**ACTIVITY**
Any image in the records is to be dropped, and everything else duplicated precisely.

BEGIN

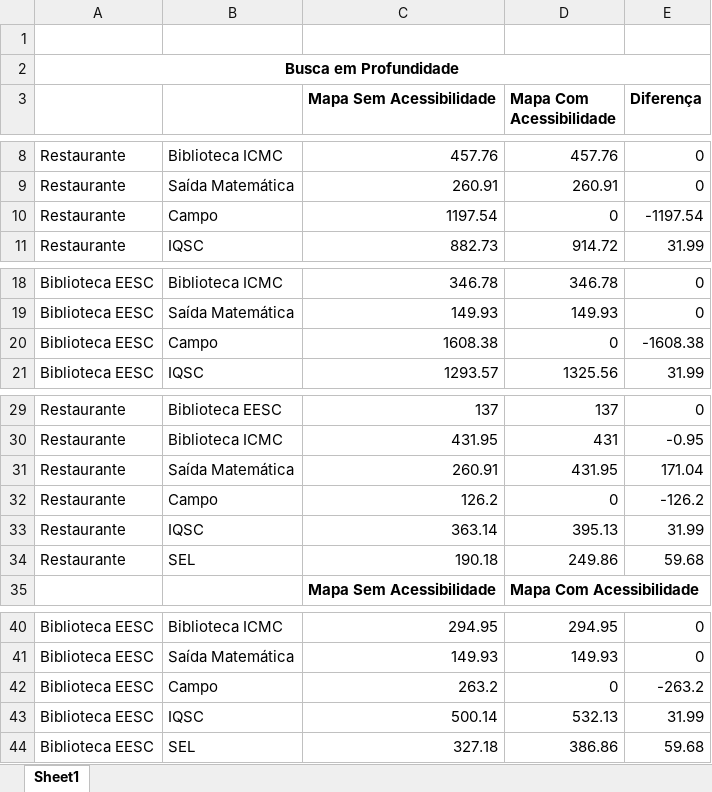
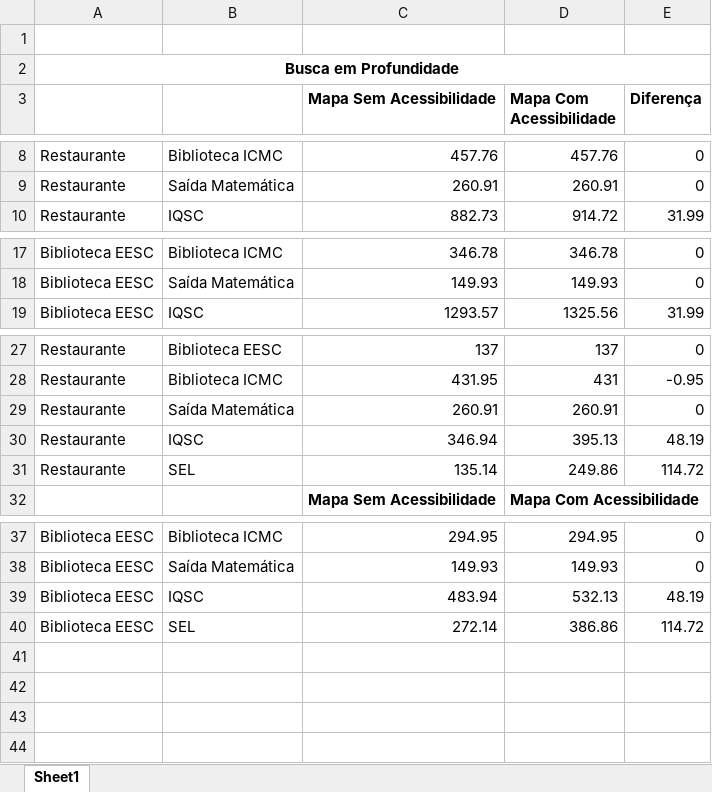
Before and after one commit to nicholasestevao/CampusAccessibilityEvaluation-AI, an Excel workbook: Trab1/Resultados - Busca em Profundidade.xlsx, sheet Sheet1, drawn as a sheet; only a part is shown, gaps mark what is left out; values as stored, in another font and other column widths than the file's, no borders; charts and pictures not drawn; removed rows and columns are numbered as before the commit, all else as after; the diff names each change by its address in the sheet, - before the commit and + after, or states it on an @@ line.

```diff
--- a/Trab1/Resultados - Busca em Profundidade.xlsx (sheet Sheet1)
+++ b/Trab1/Resultados - Busca em Profundidade.xlsx (sheet Sheet1)
-row 10: Restaurante | Campo | 1197.54 | 0 | -1197.54
-row 20: Biblioteca EESC | Campo | 1608.38 | 0 | -1608.38
-D29 (Mapa Com Acessibilidade): 431.95
+D29 (Mapa Com Acessibilidade): 260.91
-E29 (Diferença): 171.04
+E29 (Diferença): 0
-row 32: Restaurante | Campo | 126.2 | 0 | -126.2
-C30 (Mapa Sem Acessibilidade): 363.14
+C30 (Mapa Sem Acessibilidade): 346.94
-E30 (Diferença): 31.99
+E30 (Diferença): 48.19
-C31 (Mapa Sem Acessibilidade): 190.18
+C31 (Mapa Sem Acessibilidade): 135.14
-E31 (Diferença): 59.68
+E31 (Diferença): 114.72
-row 42: Biblioteca EESC | Campo | 263.2 | 0 | -263.2
-C39 (Mapa Sem Acessibilidade): 500.14
+C39 (Mapa Sem Acessibilidade): 483.94
-E39 (Diferença): 31.99
+E39 (Diferença): 48.19
-C40 (Mapa Sem Acessibilidade): 327.18
+C40 (Mapa Sem Acessibilidade): 272.14
-E40 (Diferença): 59.68
+E40 (Diferença): 114.72
```
Also changed, not shown: formulas that keep their value, charts or pictures, 2 other files.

END

**EXERCISE ANSWER**
Before and after one commit to nicholasestevao/CampusAccessibilityEvaluation-AI, an Excel workbook: Trab1/Resultados - Busca em Profundidade.xlsx, sheet Sheet1, drawn as a sheet; only a part is shown, gaps mark what is left out; values as stored, in another font and other column widths than the file's, no borders; charts and pictures not drawn; removed rows and columns are numbered as before the commit, all else as after; the diff names each change by its address in the sheet, - before the commit and + after, or states it on an @@ line.

```diff
--- a/Trab1/Resultados - Busca em Profundidade.xlsx (sheet Sheet1)
+++ b/Trab1/Resultados - Busca em Profundidade.xlsx (sheet Sheet1)
-row 10: Restaurante | Campo | 1197.54 | 0 | -1197.54
-row 20: Biblioteca EESC | Campo | 1608.38 | 0 | -1608.38
-D29 (Mapa Com Acessibilidade): 431.95
+D29 (Mapa Com Acessibilidade): 260.91
-E29 (Diferença): 171.04
+E29 (Diferença): 0
-row 32: Restaurante | Campo | 126.2 | 0 | -126.2
-C30 (Mapa Sem Acessibilidade): 363.14
+C30 (Mapa Sem Acessibilidade): 346.94
-E30 (Diferença): 31.99
+E30 (Diferença): 48.19
-C31 (Mapa Sem Acessibilidade): 190.18
+C31 (Mapa Sem Acessibilidade): 135.14
-E31 (Diferença): 59.68
+E31 (Diferença): 114.72
-row 42: Biblioteca EESC | Campo | 263.2 | 0 | -263.2
-C39 (Mapa Sem Acessibilidade): 500.14
+C39 (Mapa Sem Acessibilidade): 483.94
-E39 (Diferença): 31.99
+E39 (Diferença): 48.19
-C40 (Mapa Sem Acessibilidade): 327.18
+C40 (Mapa Sem Acessibilidade): 272.14
-E40 (Diferença): 59.68
+E40 (Diferença): 114.72
```
Also changed, not shown: formulas that keep their value, charts or pictures, 2 other files.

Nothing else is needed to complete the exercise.